[Source data]
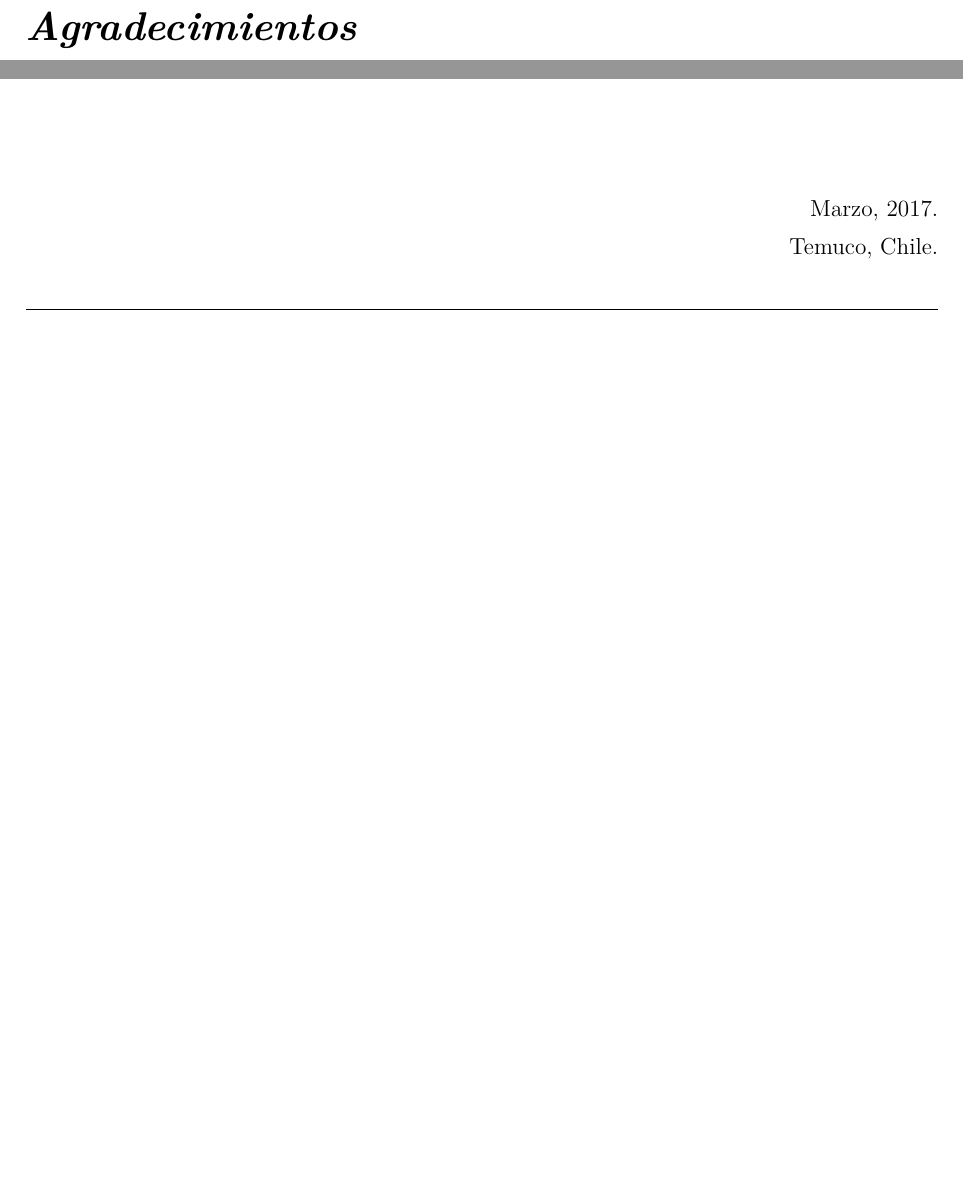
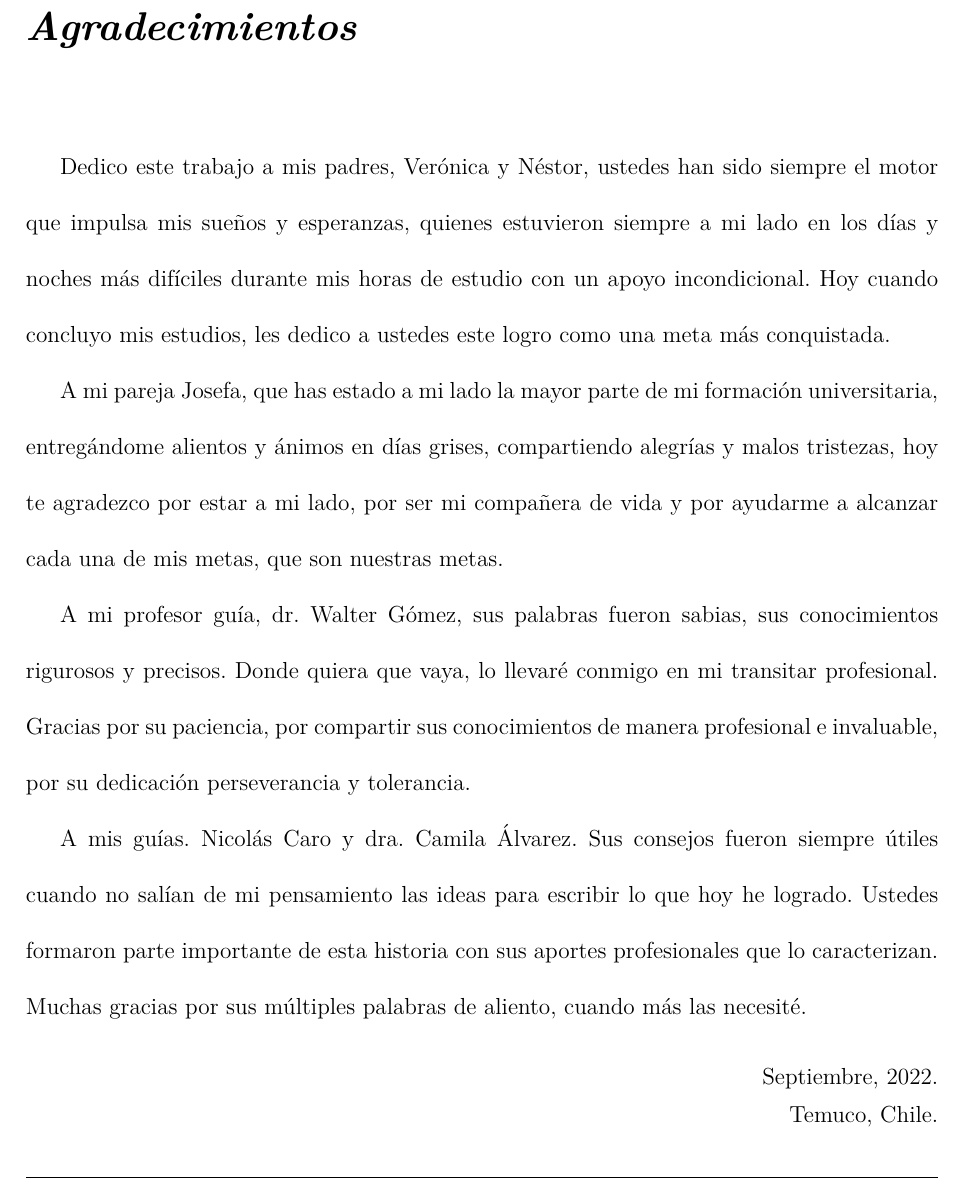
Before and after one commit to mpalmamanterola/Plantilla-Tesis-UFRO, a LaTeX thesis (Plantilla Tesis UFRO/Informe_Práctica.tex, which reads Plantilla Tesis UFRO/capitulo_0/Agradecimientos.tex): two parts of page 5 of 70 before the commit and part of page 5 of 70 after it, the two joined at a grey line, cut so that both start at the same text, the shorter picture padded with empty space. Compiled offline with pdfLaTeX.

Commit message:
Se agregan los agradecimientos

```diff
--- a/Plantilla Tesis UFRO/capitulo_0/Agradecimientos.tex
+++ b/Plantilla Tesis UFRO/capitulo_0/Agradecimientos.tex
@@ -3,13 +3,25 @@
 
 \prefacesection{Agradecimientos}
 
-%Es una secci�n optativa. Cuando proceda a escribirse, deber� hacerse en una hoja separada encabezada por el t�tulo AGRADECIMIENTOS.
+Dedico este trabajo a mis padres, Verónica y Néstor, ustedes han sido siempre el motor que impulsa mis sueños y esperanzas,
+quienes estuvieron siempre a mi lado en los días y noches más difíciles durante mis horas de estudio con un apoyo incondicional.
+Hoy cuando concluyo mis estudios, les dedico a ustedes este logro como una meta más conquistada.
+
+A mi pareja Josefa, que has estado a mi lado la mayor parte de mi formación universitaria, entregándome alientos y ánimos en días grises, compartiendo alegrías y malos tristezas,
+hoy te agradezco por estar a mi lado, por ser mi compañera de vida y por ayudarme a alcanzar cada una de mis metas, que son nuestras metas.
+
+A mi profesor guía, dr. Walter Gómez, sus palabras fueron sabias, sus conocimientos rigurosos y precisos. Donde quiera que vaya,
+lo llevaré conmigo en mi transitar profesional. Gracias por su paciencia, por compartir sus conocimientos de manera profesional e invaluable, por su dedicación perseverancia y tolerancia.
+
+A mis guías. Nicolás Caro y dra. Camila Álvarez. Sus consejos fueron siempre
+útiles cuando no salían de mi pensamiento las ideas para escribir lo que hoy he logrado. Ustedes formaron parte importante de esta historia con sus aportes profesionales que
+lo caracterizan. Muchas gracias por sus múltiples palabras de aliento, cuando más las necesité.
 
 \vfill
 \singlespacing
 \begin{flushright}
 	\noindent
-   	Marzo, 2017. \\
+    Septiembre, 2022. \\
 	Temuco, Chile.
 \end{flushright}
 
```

# Description of the task:
For the entries shown above, give the number of lines that include the word "días", without any other text.

# Response to this task:
2